Science Debate 2012

I think we can safely bet that we are not likely to see a live, televised science debate between Obama and Romney on CNN (or, even less likely Fox News) this year. The candidates would expose themselves and their agendas, to a field in which real facts and established theories cannot be spun into a political "newspeak", in which all political figures are so well versed.

However, it's still great to see that both of this years presidential candidates have answered questions posed by an independent, on-line initiative started four years ago, called ScienceDebate.org

While, getting answers in a written form is not as revealing as a candidate's live "performance", the answers from both Obama and Romney, do give us a general feel of where they come from and where they want to lead us in the future.

Not surprisingly, at first glance, Obama wins over Romney in this field. I say "not surprisingly", because for many, many years, the Republican Party and most of its candidates at all political levels, have presented an incredible ineptitude for science, reason and critical thinking. They are known for embracing all kinds of unscientific thinking from promoting creationism and intelligent design in our schools, to fighting and denying every environmental issue, including, most recently, global warming.

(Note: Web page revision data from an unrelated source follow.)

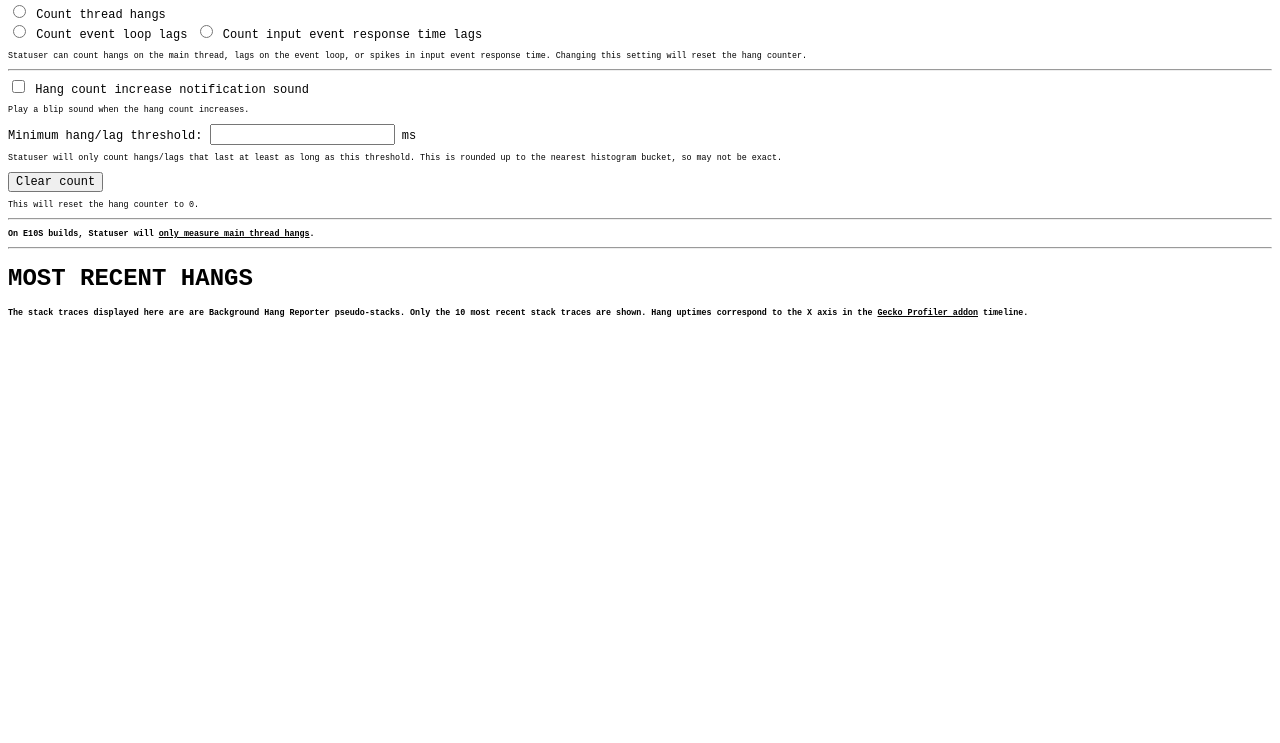
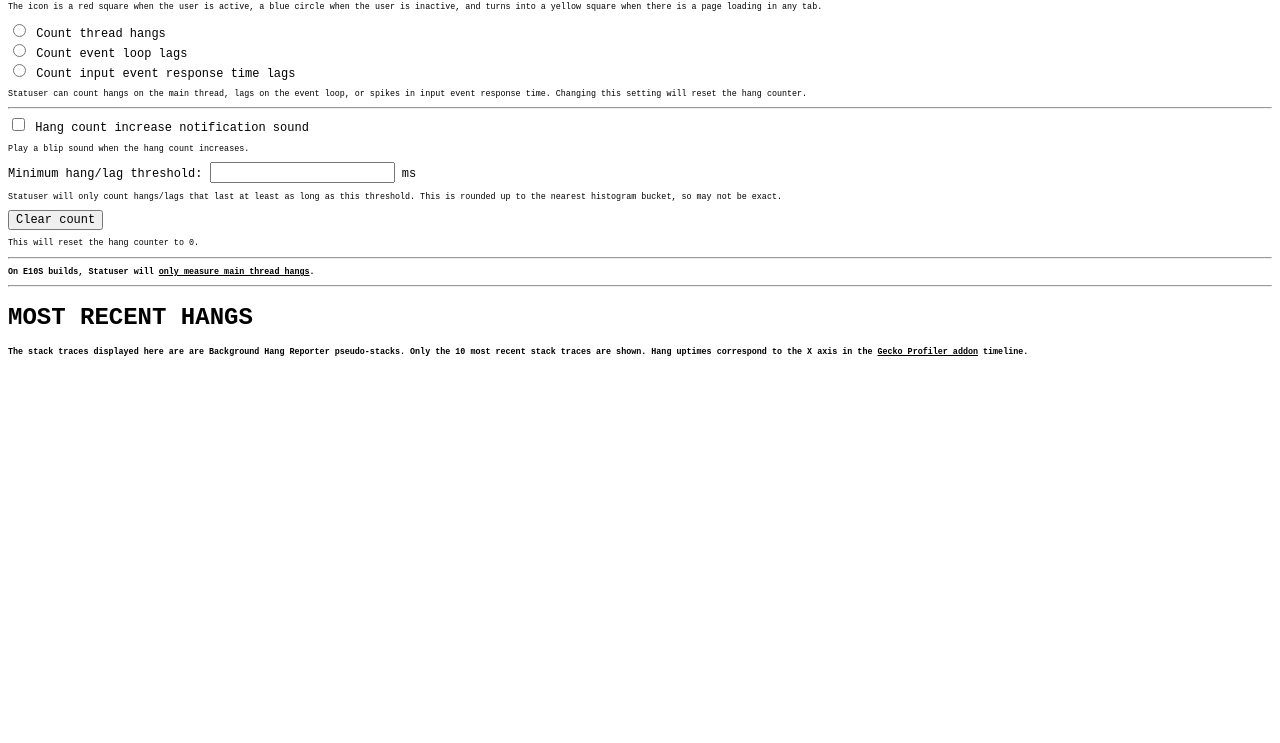
Before and after one commit to chutten/statuser, a website: page data/panel.html in a window 1280 px wide. Shown: the part 57-800 px from the top of the page. Drawn offline with Linux system fonts and the light colour scheme.

Commit message:
Slight tweaks to the panel, in response to confusion over modes and icons

```diff
--- a/data/panel.html
+++ b/data/panel.html
@@ -81,9 +81,10 @@
 <body>
   <div id="warningBanner">WARNING</div>
   <h1>STATUSER SETTINGS</h1>
+  <p class="description">The icon is a red square when the user is active, a blue circle when the user is inactive, and turns into a yellow square when there is a page loading in any tab.</p>
   <div>
     <label><input type="radio" name="mode" id="countThreadHangs" /> Count thread hangs</label><br>
-    <label><input type="radio" name="mode" id="countEventLoopLags" /> Count event loop lags</label>
+    <label><input type="radio" name="mode" id="countEventLoopLags" /> Count event loop lags</label><br>
     <label><input type="radio" name="mode" id="countInputEventResponseLags" /> Count input event response time lags</label>
     <p class="description">Statuser can count hangs on the main thread, lags on the event loop, or spikes in input event response time. Changing this setting will reset the hang counter.</p>
   </div>
```
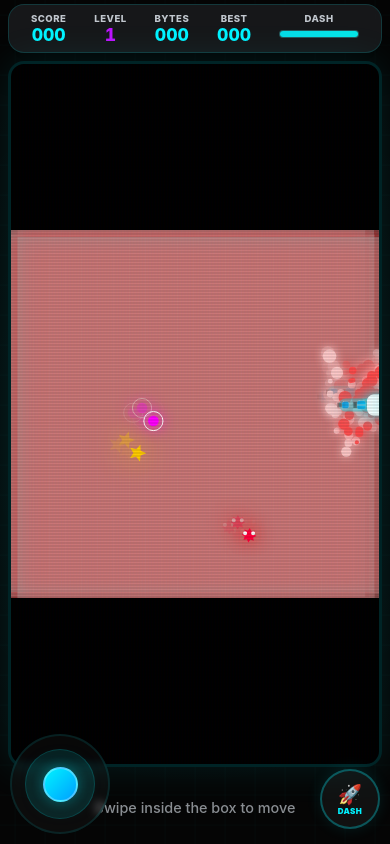
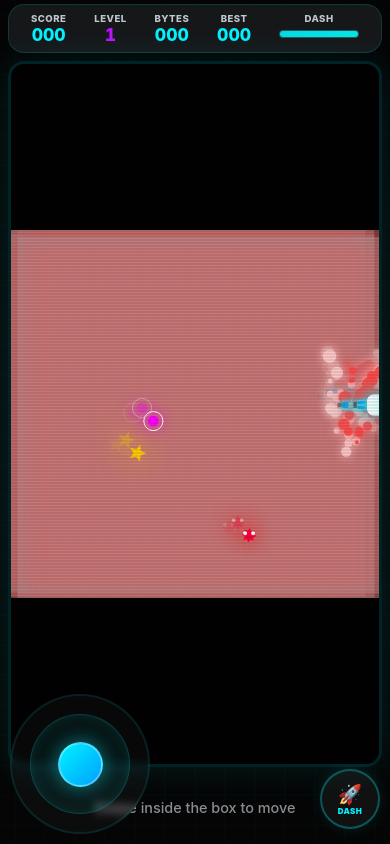
Before and after one commit to sinsian0929/snake-pwa, a website built with Vite: page index.html in a window 390 px wide. Both pictures are taken after a click on the button "START GAME". Built offline with nearby package versions, Linux system fonts and the light colour scheme.

Commit message:
style: increase joystick control range for better mobile handling

```diff
--- a/style.css
+++ b/style.css
@@ -749,8 +749,8 @@ canvas {
 
 /* Joystick & Mobile Controls Stylings */
 .joystick-wrapper {
-    width: 120px;
-    height: 120px;
+    width: 160px;
+    height: 160px;
     background: rgba(255, 255, 255, 0.03);
     border-radius: 50%;
     display: flex;
@@ -761,8 +761,8 @@ canvas {
 }
 
 #joystick-base {
-    width: 80px;
-    height: 80px;
+    width: 120px;
+    height: 120px;
     background: rgba(0, 242, 255, 0.05);
     border-radius: 50%;
     display: flex;
@@ -773,8 +773,8 @@ canvas {
 }
 
 #joystick-stick {
-    width: 40px;
-    height: 40px;
+    width: 50px;
+    height: 50px;
     background: linear-gradient(135deg, #00f2ff 0%, #00a0ff 100%);
     border-radius: 50%;
     box-shadow: 0 0 20px rgba(0, 242, 255, 0.5);
@@ -831,20 +831,20 @@ canvas {
     }
 
     .joystick-wrapper {
-        width: 100px;
-        height: 100px;
+        width: 140px;
+        height: 140px;
         bottom: 10px !important;
         left: 10px !important;
     }
 
     #joystick-base {
-        width: 70px;
-        height: 70px;
+        width: 100px;
+        height: 100px;
     }
 
     #joystick-stick {
-        width: 35px;
-        height: 35px;
+        width: 45px;
+        height: 45px;
     }
 
     .dash-trigger {
```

And, Mitt Romney does not disappoint again... While his running mate, Paul Ryan, is a known global warming denialist, Romney articulates the same view (granted, he does some dancing around, to make himself look a bit less dumb):
I am not a scientist myself, but my best assessment of the data is that the world is getting warmer, that human activity contributes to that warming, and that policymakers should therefore consider the risk of negative consequences. However, there remains a lack of scientific consensus on the issue — on the extent of the warming, the extent of the human contribution, and the severity of the risk — and I believe we must support continued debate and investigation within the scientific community.
"Lack of scientific consensus?", yes, if you count some loony scientists, mostly not even in the field of climate research. That debate has been closed, at least in the scientific circles and the time is to look for solutions.

In general, the answers from the Obama campaign seem to be a bit more focused and to the point. Romney, on the other hand, has a lot of lofty ideas, with very little essence (create a "Reagan Economic Zone"? Who will join?).

However, it's still good to see those two sets of answers side by side, compare them and analyze them, which, at the end, helps all of us in making our minds in November.

As Thomas Jefferson said (which is wisely pointed by the ScienceDebate.org):
"Whenever the people are well-informed, they can be trusted with their own government."
UPDATE 09/06/2012:
A summary from Slate: Romney Out-Debates Obama

Yes, out-debates... true, but is there a real essence there? I'm not so sure.